◆ Brief:
What follows is a set of records; give them all back exactly.

◆ Data section:
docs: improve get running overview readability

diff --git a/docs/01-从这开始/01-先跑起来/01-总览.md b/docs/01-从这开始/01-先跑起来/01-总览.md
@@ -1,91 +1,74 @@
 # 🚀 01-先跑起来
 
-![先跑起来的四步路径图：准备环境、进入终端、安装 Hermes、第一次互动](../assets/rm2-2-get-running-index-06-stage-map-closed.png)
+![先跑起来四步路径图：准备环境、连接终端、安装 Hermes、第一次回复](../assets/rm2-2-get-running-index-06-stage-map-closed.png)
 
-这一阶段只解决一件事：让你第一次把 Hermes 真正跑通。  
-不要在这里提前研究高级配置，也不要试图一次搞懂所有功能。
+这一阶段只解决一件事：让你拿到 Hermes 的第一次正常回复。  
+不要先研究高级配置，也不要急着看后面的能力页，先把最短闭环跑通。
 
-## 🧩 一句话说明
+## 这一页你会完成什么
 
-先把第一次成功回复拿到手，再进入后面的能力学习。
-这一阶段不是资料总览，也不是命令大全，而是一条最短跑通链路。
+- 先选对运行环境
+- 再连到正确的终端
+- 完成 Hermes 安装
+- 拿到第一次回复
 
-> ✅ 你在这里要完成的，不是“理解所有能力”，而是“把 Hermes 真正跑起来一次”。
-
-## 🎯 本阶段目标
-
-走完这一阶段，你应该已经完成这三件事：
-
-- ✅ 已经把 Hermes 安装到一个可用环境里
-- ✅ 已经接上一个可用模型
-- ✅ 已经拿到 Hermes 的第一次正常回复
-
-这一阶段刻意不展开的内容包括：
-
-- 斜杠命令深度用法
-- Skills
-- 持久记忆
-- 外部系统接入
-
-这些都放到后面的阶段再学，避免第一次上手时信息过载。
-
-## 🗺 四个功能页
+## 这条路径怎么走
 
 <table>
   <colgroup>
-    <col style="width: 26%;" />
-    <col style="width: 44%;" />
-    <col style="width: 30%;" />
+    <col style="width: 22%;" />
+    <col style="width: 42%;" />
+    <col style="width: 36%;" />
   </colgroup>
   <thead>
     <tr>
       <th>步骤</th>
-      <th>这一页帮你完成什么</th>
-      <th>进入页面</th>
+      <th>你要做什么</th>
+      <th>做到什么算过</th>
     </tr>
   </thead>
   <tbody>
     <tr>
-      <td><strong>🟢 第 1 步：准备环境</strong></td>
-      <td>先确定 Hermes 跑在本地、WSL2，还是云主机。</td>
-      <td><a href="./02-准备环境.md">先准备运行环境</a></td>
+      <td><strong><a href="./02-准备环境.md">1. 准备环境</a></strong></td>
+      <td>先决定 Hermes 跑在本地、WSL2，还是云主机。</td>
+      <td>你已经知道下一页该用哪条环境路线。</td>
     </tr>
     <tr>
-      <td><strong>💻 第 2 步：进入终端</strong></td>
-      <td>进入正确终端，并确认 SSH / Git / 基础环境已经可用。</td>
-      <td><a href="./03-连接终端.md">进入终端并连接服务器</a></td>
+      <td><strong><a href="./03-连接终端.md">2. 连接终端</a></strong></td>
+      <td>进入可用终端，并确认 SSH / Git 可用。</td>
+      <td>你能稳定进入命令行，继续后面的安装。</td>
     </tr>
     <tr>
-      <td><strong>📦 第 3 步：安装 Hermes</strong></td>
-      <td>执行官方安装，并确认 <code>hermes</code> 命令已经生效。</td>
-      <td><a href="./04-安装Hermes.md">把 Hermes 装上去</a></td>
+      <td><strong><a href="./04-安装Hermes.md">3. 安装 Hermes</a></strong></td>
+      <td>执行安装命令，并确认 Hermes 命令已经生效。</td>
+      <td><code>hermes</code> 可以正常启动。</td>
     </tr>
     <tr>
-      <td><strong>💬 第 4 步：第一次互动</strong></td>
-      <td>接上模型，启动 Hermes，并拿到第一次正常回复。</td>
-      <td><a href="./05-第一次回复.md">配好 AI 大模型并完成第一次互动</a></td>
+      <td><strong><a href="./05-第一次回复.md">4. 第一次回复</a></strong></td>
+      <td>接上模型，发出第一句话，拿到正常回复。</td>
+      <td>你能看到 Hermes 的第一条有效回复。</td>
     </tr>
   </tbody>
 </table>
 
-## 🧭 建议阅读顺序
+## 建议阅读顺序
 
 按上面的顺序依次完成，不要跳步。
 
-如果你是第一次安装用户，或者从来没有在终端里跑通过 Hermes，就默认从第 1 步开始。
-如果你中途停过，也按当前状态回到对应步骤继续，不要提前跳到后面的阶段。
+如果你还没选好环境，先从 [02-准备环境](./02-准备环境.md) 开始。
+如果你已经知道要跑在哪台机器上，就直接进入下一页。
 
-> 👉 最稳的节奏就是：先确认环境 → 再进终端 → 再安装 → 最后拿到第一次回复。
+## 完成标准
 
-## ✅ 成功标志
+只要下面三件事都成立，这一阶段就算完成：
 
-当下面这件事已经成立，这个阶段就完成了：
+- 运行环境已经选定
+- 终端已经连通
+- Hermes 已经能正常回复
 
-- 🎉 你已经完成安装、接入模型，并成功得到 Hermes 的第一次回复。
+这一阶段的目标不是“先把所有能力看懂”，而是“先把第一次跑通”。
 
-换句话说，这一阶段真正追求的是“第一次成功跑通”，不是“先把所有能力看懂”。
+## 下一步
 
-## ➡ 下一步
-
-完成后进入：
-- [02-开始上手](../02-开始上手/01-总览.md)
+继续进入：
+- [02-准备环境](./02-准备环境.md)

◆ Answer box:
docs: improve get running overview readability

diff --git a/docs/01-从这开始/01-先跑起来/01-总览.md b/docs/01-从这开始/01-先跑起来/01-总览.md
@@ -1,91 +1,74 @@
 # 🚀 01-先跑起来
 
-![先跑起来的四步路径图：准备环境、进入终端、安装 Hermes、第一次互动](../assets/rm2-2-get-running-index-06-stage-map-closed.png)
+![先跑起来四步路径图：准备环境、连接终端、安装 Hermes、第一次回复](../assets/rm2-2-get-running-index-06-stage-map-closed.png)
 
-这一阶段只解决一件事：让你第一次把 Hermes 真正跑通。  
-不要在这里提前研究高级配置，也不要试图一次搞懂所有功能。
+这一阶段只解决一件事：让你拿到 Hermes 的第一次正常回复。  
+不要先研究高级配置，也不要急着看后面的能力页，先把最短闭环跑通。
 
-## 🧩 一句话说明
+## 这一页你会完成什么
 
-先把第一次成功回复拿到手，再进入后面的能力学习。
-这一阶段不是资料总览，也不是命令大全，而是一条最短跑通链路。
+- 先选对运行环境
+- 再连到正确的终端
+- 完成 Hermes 安装
+- 拿到第一次回复
 
-> ✅ 你在这里要完成的，不是“理解所有能力”，而是“把 Hermes 真正跑起来一次”。
-
-## 🎯 本阶段目标
-
-走完这一阶段，你应该已经完成这三件事：
-
-- ✅ 已经把 Hermes 安装到一个可用环境里
-- ✅ 已经接上一个可用模型
-- ✅ 已经拿到 Hermes 的第一次正常回复
-
-这一阶段刻意不展开的内容包括：
-
-- 斜杠命令深度用法
-- Skills
-- 持久记忆
-- 外部系统接入
-
-这些都放到后面的阶段再学，避免第一次上手时信息过载。
-
-## 🗺 四个功能页
+## 这条路径怎么走
 
 <table>
   <colgroup>
-    <col style="width: 26%;" />
-    <col style="width: 44%;" />
-    <col style="width: 30%;" />
+    <col style="width: 22%;" />
+    <col style="width: 42%;" />
+    <col style="width: 36%;" />
   </colgroup>
   <thead>
     <tr>
       <th>步骤</th>
-      <th>这一页帮你完成什么</th>
-      <th>进入页面</th>
+      <th>你要做什么</th>
+      <th>做到什么算过</th>
     </tr>
   </thead>
   <tbody>
     <tr>
-      <td><strong>🟢 第 1 步：准备环境</strong></td>
-      <td>先确定 Hermes 跑在本地、WSL2，还是云主机。</td>
-      <td><a href="./02-准备环境.md">先准备运行环境</a></td>
+      <td><strong><a href="./02-准备环境.md">1. 准备环境</a></strong></td>
+      <td>先决定 Hermes 跑在本地、WSL2，还是云主机。</td>
+      <td>你已经知道下一页该用哪条环境路线。</td>
     </tr>
     <tr>
-      <td><strong>💻 第 2 步：进入终端</strong></td>
-      <td>进入正确终端，并确认 SSH / Git / 基础环境已经可用。</td>
-      <td><a href="./03-连接终端.md">进入终端并连接服务器</a></td>
+      <td><strong><a href="./03-连接终端.md">2. 连接终端</a></strong></td>
+      <td>进入可用终端，并确认 SSH / Git 可用。</td>
+      <td>你能稳定进入命令行，继续后面的安装。</td>
     </tr>
     <tr>
-      <td><strong>📦 第 3 步：安装 Hermes</strong></td>
-      <td>执行官方安装，并确认 <code>hermes</code> 命令已经生效。</td>
-      <td><a href="./04-安装Hermes.md">把 Hermes 装上去</a></td>
+      <td><strong><a href="./04-安装Hermes.md">3. 安装 Hermes</a></strong></td>
+      <td>执行安装命令，并确认 Hermes 命令已经生效。</td>
+      <td><code>hermes</code> 可以正常启动。</td>
     </tr>
     <tr>
-      <td><strong>💬 第 4 步：第一次互动</strong></td>
-      <td>接上模型，启动 Hermes，并拿到第一次正常回复。</td>
-      <td><a href="./05-第一次回复.md">配好 AI 大模型并完成第一次互动</a></td>
+      <td><strong><a href="./05-第一次回复.md">4. 第一次回复</a></strong></td>
+      <td>接上模型，发出第一句话，拿到正常回复。</td>
+      <td>你能看到 Hermes 的第一条有效回复。</td>
     </tr>
   </tbody>
 </table>
 
-## 🧭 建议阅读顺序
+## 建议阅读顺序
 
 按上面的顺序依次完成，不要跳步。
 
-如果你是第一次安装用户，或者从来没有在终端里跑通过 Hermes，就默认从第 1 步开始。
-如果你中途停过，也按当前状态回到对应步骤继续，不要提前跳到后面的阶段。
+如果你还没选好环境，先从 [02-准备环境](./02-准备环境.md) 开始。
+如果你已经知道要跑在哪台机器上，就直接进入下一页。
 
-> 👉 最稳的节奏就是：先确认环境 → 再进终端 → 再安装 → 最后拿到第一次回复。
+## 完成标准
 
-## ✅ 成功标志
+只要下面三件事都成立，这一阶段就算完成：
 
-当下面这件事已经成立，这个阶段就完成了：
+- 运行环境已经选定
+- 终端已经连通
+- Hermes 已经能正常回复
 
-- 🎉 你已经完成安装、接入模型，并成功得到 Hermes 的第一次回复。
+这一阶段的目标不是“先把所有能力看懂”，而是“先把第一次跑通”。
 
-换句话说，这一阶段真正追求的是“第一次成功跑通”，不是“先把所有能力看懂”。
+## 下一步
 
-## ➡ 下一步
-
-完成后进入：
-- [02-开始上手](../02-开始上手/01-总览.md)
+继续进入：
+- [02-准备环境](./02-准备环境.md)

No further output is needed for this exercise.